**What the task asks**. Each line below that holds the word "Google" counts once. Say how many such lines there are, and no more.

**Records for this exercise**.
========================================================================

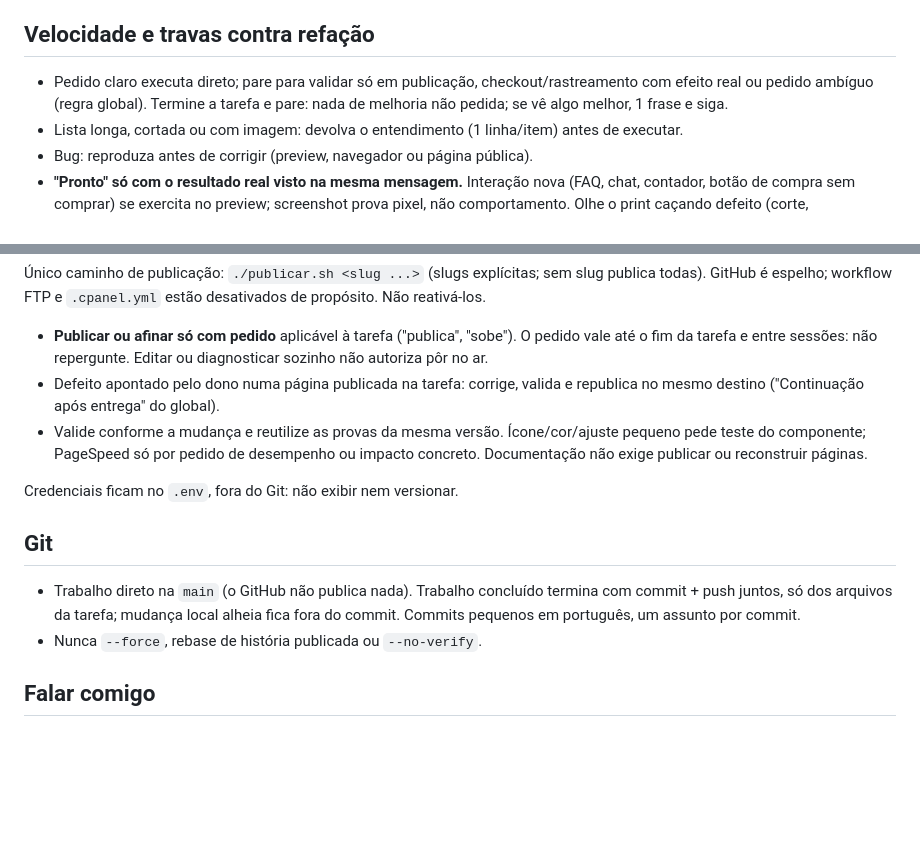
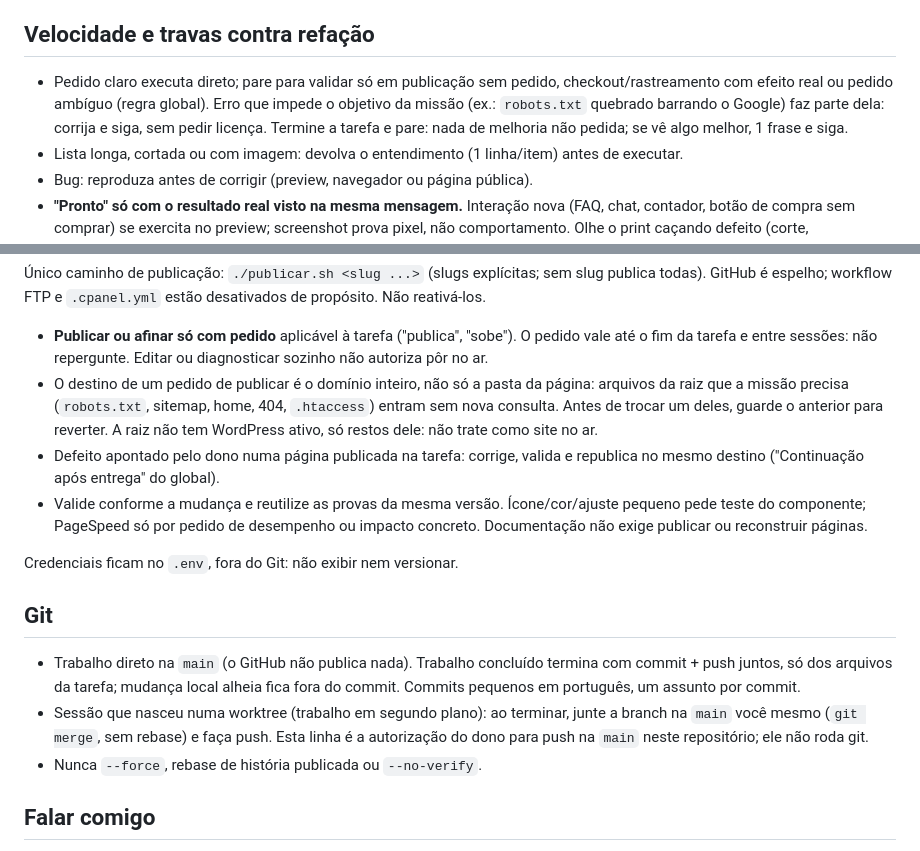
Before and after one commit to r1tec/cm-pages, a Markdown page: CLAUDE.md, 2 parts joined by grey strips. Rendered like a GitHub page; blank space fills up the shorter version.

Commit message:
CLAUDE.md: erro que trava a missão se corrige sem perguntar; publicar cobre a raiz; worktree junta na main sozinha
Co-Authored-By: Claude Opus 5.5 <noreply@anthropic.com>

```diff
--- a/CLAUDE.md
+++ b/CLAUDE.md
@@ -22,8 +22,10 @@ Design e páginas reescritas em HTML leve a partir do WordPress.
 
 ## Velocidade e travas contra refação
 
-- Pedido claro executa direto; pare para validar só em publicação, checkout/rastreamento
-  com efeito real ou pedido ambíguo (regra global). Termine a tarefa e pare: nada de
+- Pedido claro executa direto; pare para validar só em publicação sem pedido,
+  checkout/rastreamento com efeito real ou pedido ambíguo (regra global). Erro que
+  impede o objetivo da missão (ex.: `robots.txt` quebrado barrando o Google) faz
+  parte dela: corrija e siga, sem pedir licença. Termine a tarefa e pare: nada de
   melhoria não pedida; se vê algo melhor, 1 frase e siga.
 - Lista longa, cortada ou com imagem: devolva o entendimento (1 linha/item) antes de executar.
 - Bug: reproduza antes de corrigir (preview, navegador ou página pública).
@@ -53,6 +55,10 @@ desativados de propósito. Não reativá-los.
 - **Publicar ou afinar só com pedido** aplicável à tarefa ("publica", "sobe"). O
   pedido vale até o fim da tarefa e entre sessões: não repergunte. Editar ou
   diagnosticar sozinho não autoriza pôr no ar.
+- O destino de um pedido de publicar é o domínio inteiro, não só a pasta da página:
+  arquivos da raiz que a missão precisa (`robots.txt`, sitemap, home, 404, `.htaccess`)
+  entram sem nova consulta. Antes de trocar um deles, guarde o anterior para reverter.
+  A raiz não tem WordPress ativo, só restos dele: não trate como site no ar.
 - Defeito apontado pelo dono numa página publicada na tarefa: corrige, valida e
   republica no mesmo destino ("Continuação após entrega" do global).
 - Valide conforme a mudança e reutilize as provas da mesma versão. Ícone/cor/ajuste
@@ -66,6 +72,9 @@ Credenciais ficam no `.env`, fora do Git: não exibir nem versionar.
 - Trabalho direto na `main` (o GitHub não publica nada). Trabalho concluído termina
   com commit + push juntos, só dos arquivos da tarefa; mudança local alheia fica
   fora do commit. Commits pequenos em português, um assunto por commit.
+- Sessão que nasceu numa worktree (trabalho em segundo plano): ao terminar, junte a
+  branch na `main` você mesmo (`git merge`, sem rebase) e faça push. Esta linha é a
+  autorização do dono para push na `main` neste repositório; ele não roda git.
 - Nunca `--force`, rebase de história publicada ou `--no-verify`.
 
 ## Falar comigo
```
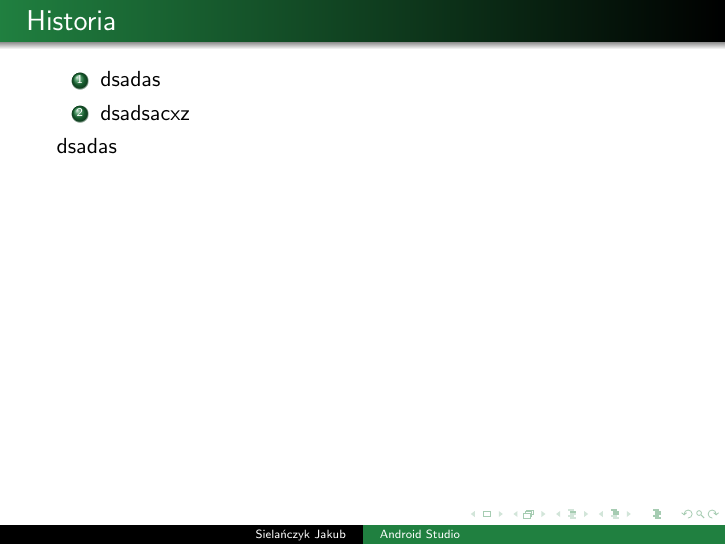
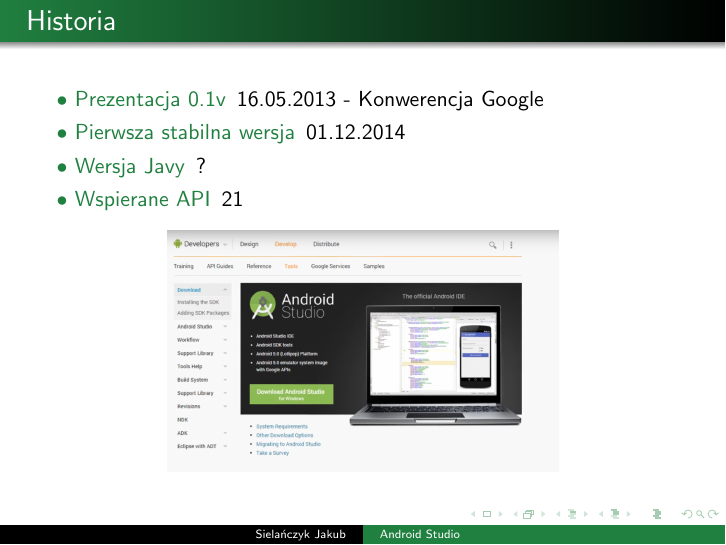
Before and after one commit to sielus/AndroidStudioLatexPresentation, LaTeX slides (main.tex): page 3 of 4. Compiled offline with pdfLaTeX.

Commit message:
working, add img

```diff
--- a/main.tex
+++ b/main.tex
@@ -1,5 +1,8 @@
 \documentclass{beamer}
+\usepackage{graphicx}
+\graphicspath{ {./img/} }
 \usetheme{Warsaw}
+
 \title{Android Studio}
 \definecolor{green}{rgb}{.125,.5,.25}
 \usecolortheme[named=green]{structure}
@@ -21,12 +24,18 @@
         \titlepage
     \end{frame}
 
-    \begin{frame}[t]{Historia} \vspace{0pt}
-        \begin{enumerate}
-            \item dsadas
-            \item dsadsacxz
-        \end{enumerate}
-        dsadas
+    \begin{frame}[t]{Historia} \vspace{10pt}
+        \begin{description}
+            \item[$\bullet$ Prezentacja 0.1v] 16.05.2013 - Konwerencja Google
+            \item[$\bullet$ Pierwsza stabilna wersja] 01.12.2014
+            \item[$\bullet$ Wersja Javy] ?
+            \item[$\bullet$ Wspierane API] 21
+          \end{description}
+
+          \begin{center}
+             \includegraphics[scale=0.15]{androidStudioWebsite}
+          \end{center}
+
     \end{frame}
 
     \begin{frame}[t] \vspace{0pt}
```
Also changed, not shown: img/androidStudioWebsite.png (added).
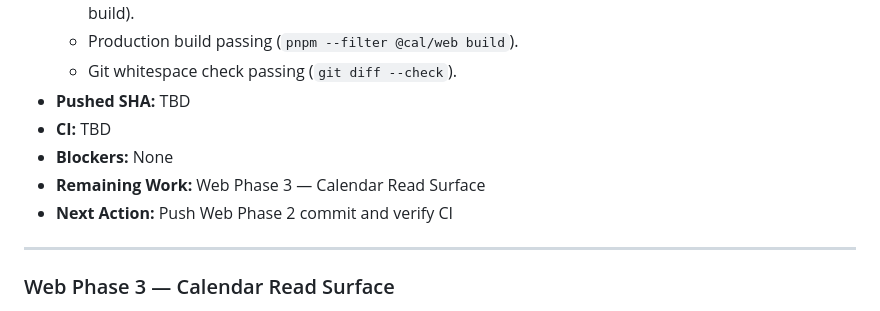
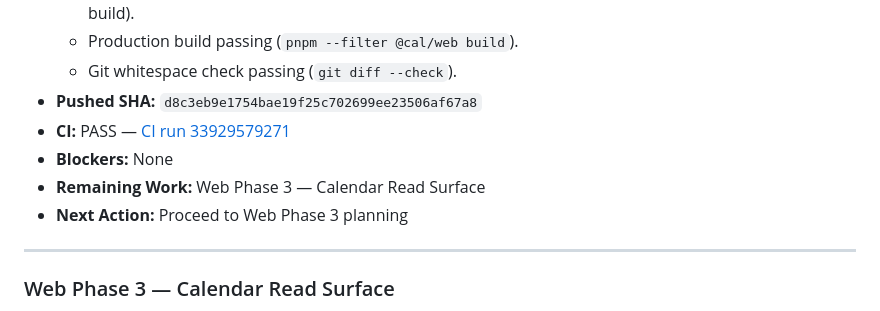
Before and after one commit to Andrewy530/BCalAI, a Markdown page: docs/web-active.md, the part around the change. GitHub-like rendering.

Commit message:
docs: record Web Phase 2 completion, SHA, and CI status

```diff
--- a/docs/web-active.md
+++ b/docs/web-active.md
@@ -112,11 +112,11 @@ This document is the single source of truth for web client implementation, archi
   - Full repo verification passing (`pnpm verify`: format check, lint, typecheck, 165 unit tests, production build).
   - Production build passing (`pnpm --filter @cal/web build`).
   - Git whitespace check passing (`git diff --check`).
-- **Pushed SHA:** TBD
-- **CI:** TBD
+- **Pushed SHA:** `d8c3eb9e1754bae19f25c702699ee23506af67a8`
+- **CI:** PASS — [CI run 33929579271](https://github.com/Andrewy530/BCalAI/actions/runs/33929579271)
 - **Blockers:** None
 - **Remaining Work:** Web Phase 3 — Calendar Read Surface
-- **Next Action:** Push Web Phase 2 commit and verify CI
+- **Next Action:** Proceed to Web Phase 3 planning
 
 ---
 
```
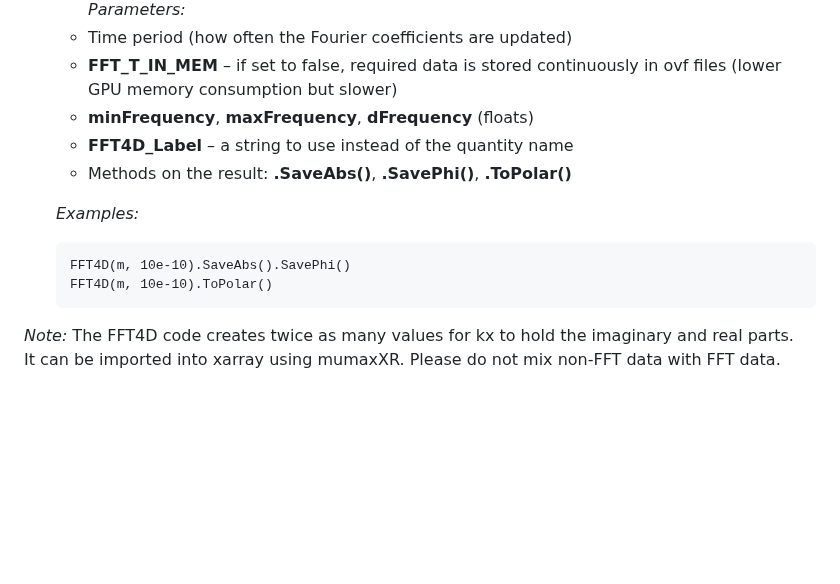
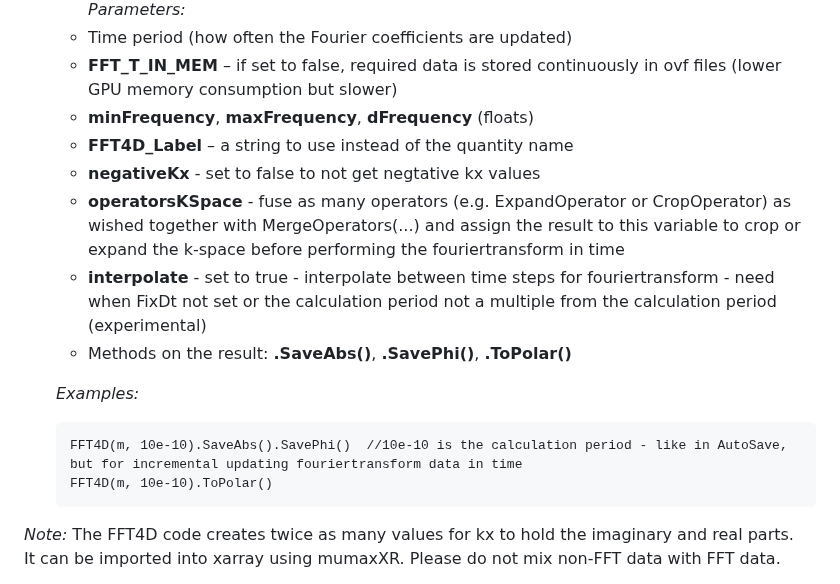
Before and after one commit to timvgl/Mumax3Mod, a Markdown page: README.md, the part around one of its changes. GitHub-like rendering; blank space fills up the shorter version.

````diff
--- a/README.md
+++ b/README.md
@@ -233,11 +275,14 @@ The functions have been mainly tested for researching vortices in magnetic syste
   - __FFT_T_IN_MEM__ – if set to false, required data is stored continuously in ovf files (lower GPU memory consumption but slower)
   - __minFrequency__, __maxFrequency__, __dFrequency__ (floats)
   - __FFT4D_Label__ – a string to use instead of the quantity name
+  - __negativeKx__ - set to false to not get negtative kx values
+  - __operatorsKSpace__ - fuse as many operators (e.g. ExpandOperator or CropOperator) as wished together with MergeOperators(...) and assign the result to this variable to crop or expand the k-space before performing the fouriertransform in time
+  - __interpolate__ - set to true - interpolate between time steps for fouriertransform - need when FixDt not set or the calculation period not a multiple from the calculation period (experimental)
   - Methods on the result: __.SaveAbs()__, __.SavePhi()__, __.ToPolar()__
 
   *Examples:*
   ```
-  FFT4D(m, 10e-10).SaveAbs().SavePhi()
+  FFT4D(m, 10e-10).SaveAbs().SavePhi()  //10e-10 is the calculation period - like in AutoSave, but for incremental updating fouriertransform data in time
   FFT4D(m, 10e-10).ToPolar()
   ```
 
````
Also changed, not shown: other parts of README.md (+42 -0 lines).
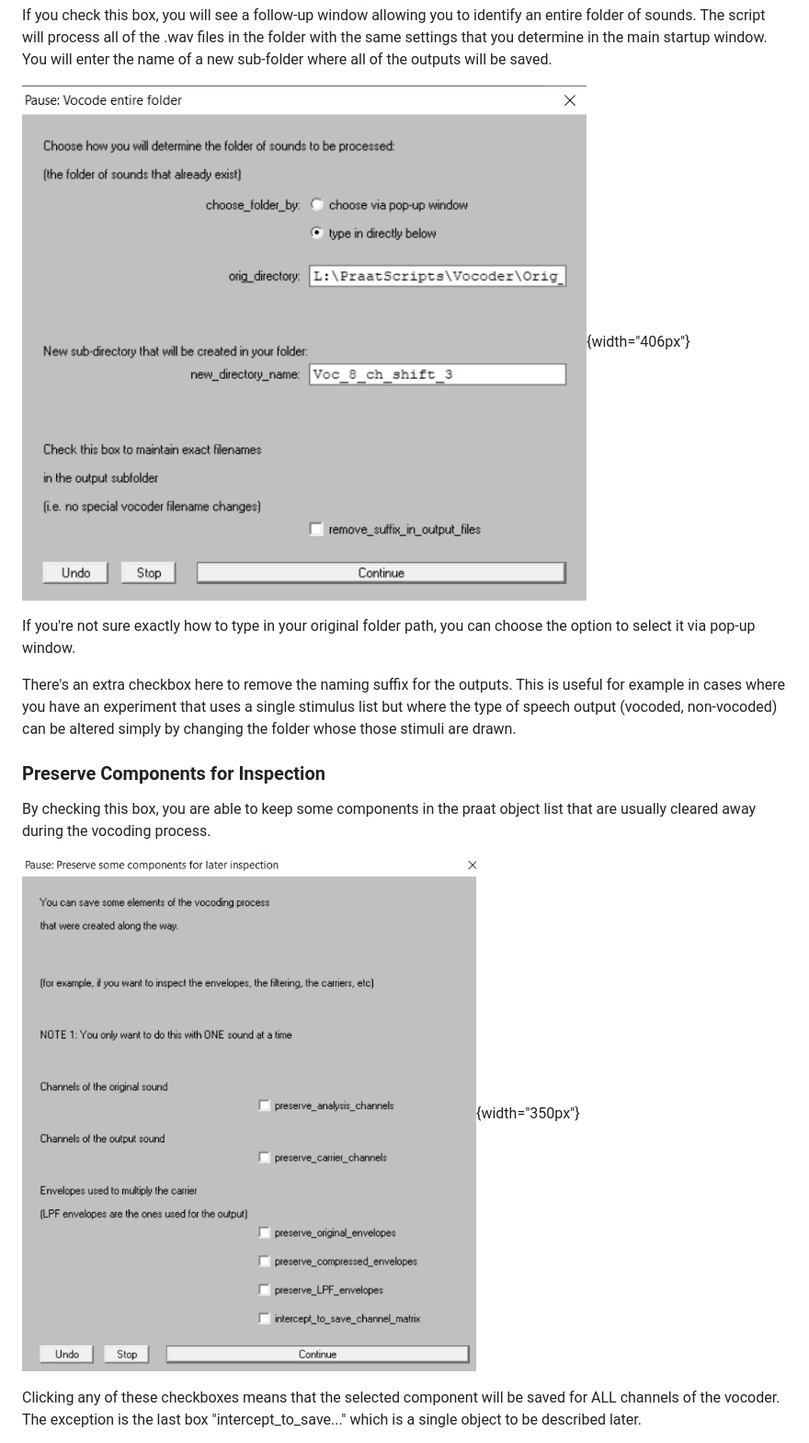
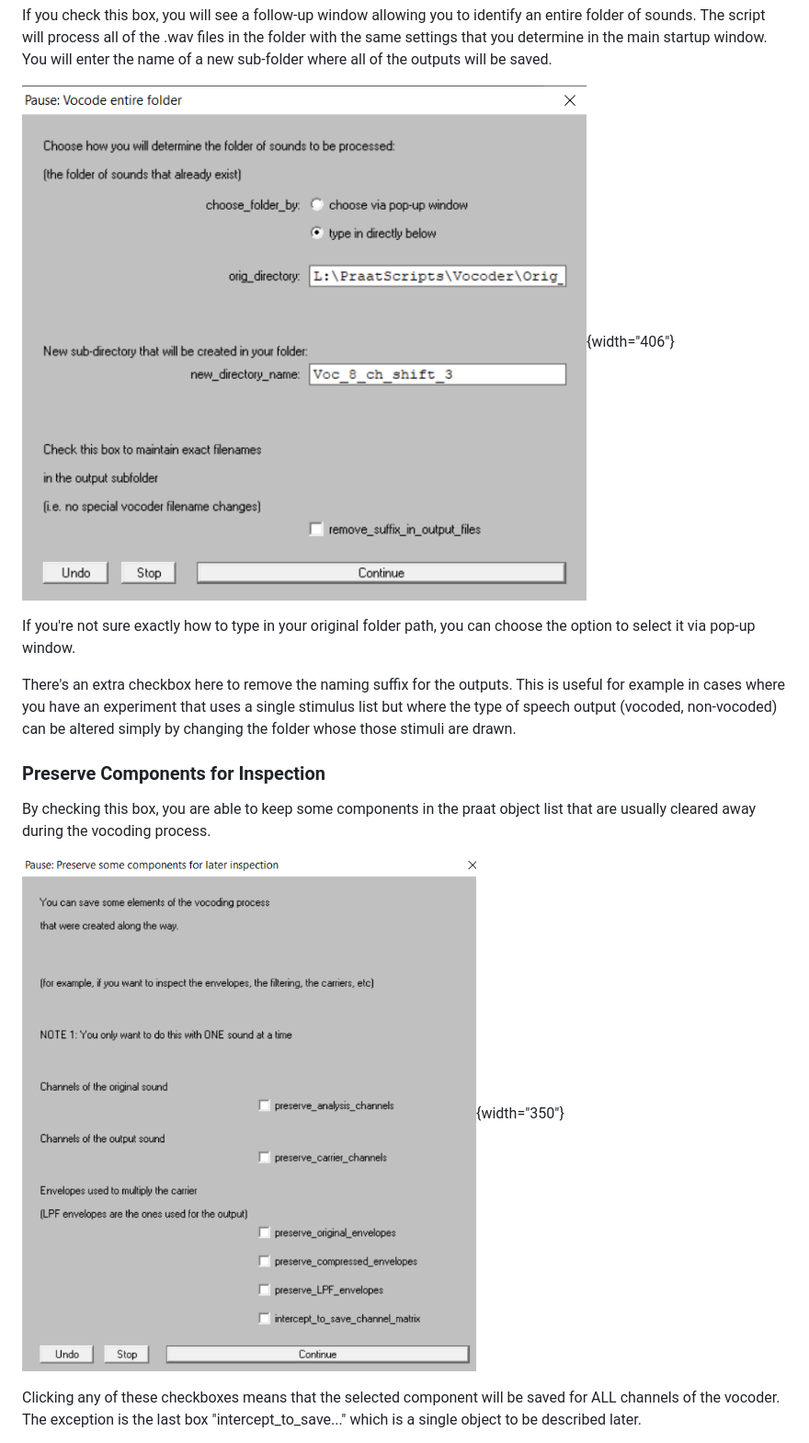
Before and after one commit to ListenLab/Vocoder, a Markdown page: README.md, the part around one of its changes. Shown at 92% size. Drawn GitHub-style.

```diff
--- a/README.md
+++ b/README.md
@@ -180,7 +180,7 @@ Process entire folder
 
 If you check this box, you will see a follow-up window allowing you to identify an entire folder of sounds. The script will process all of the .wav files in the folder with the same settings that you determine in the main startup window. You will enter the name of a new sub-folder where all of the outputs will be saved.
 
-![window to process entire folder](https://raw.githubusercontent.com/ListenLab/Vocoder/main/images/process_entire_folder_window.png){width="406px"}
+![window to process entire folder](https://raw.githubusercontent.com/ListenLab/Vocoder/main/images/process_entire_folder_window.png){width="406"}
 
 If you're not sure exactly how to type in your original folder path, you can choose the option to select it via pop-up window.
 
@@ -190,7 +190,7 @@ There's an extra checkbox here to remove the naming suffix for the outputs. This
 
 By checking this box, you are able to keep some components in the praat object list that are usually cleared away during the vocoding process.
 
-![preserve components menu](https://raw.githubusercontent.com/ListenLab/Vocoder/main/images/preserve_components_menu.png){width="350px"}
+![preserve components menu](https://raw.githubusercontent.com/ListenLab/Vocoder/main/images/preserve_components_menu.png){width="350"}
 
 Clicking any of these checkboxes means that the selected component will be saved for ALL channels of the vocoder. The exception is the last box "intercept_to_save..." which is a single object to be described later.
 
```
Also changed, not shown: other parts of README.md (+5 -5 lines).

========================================================================

**Task output**. 2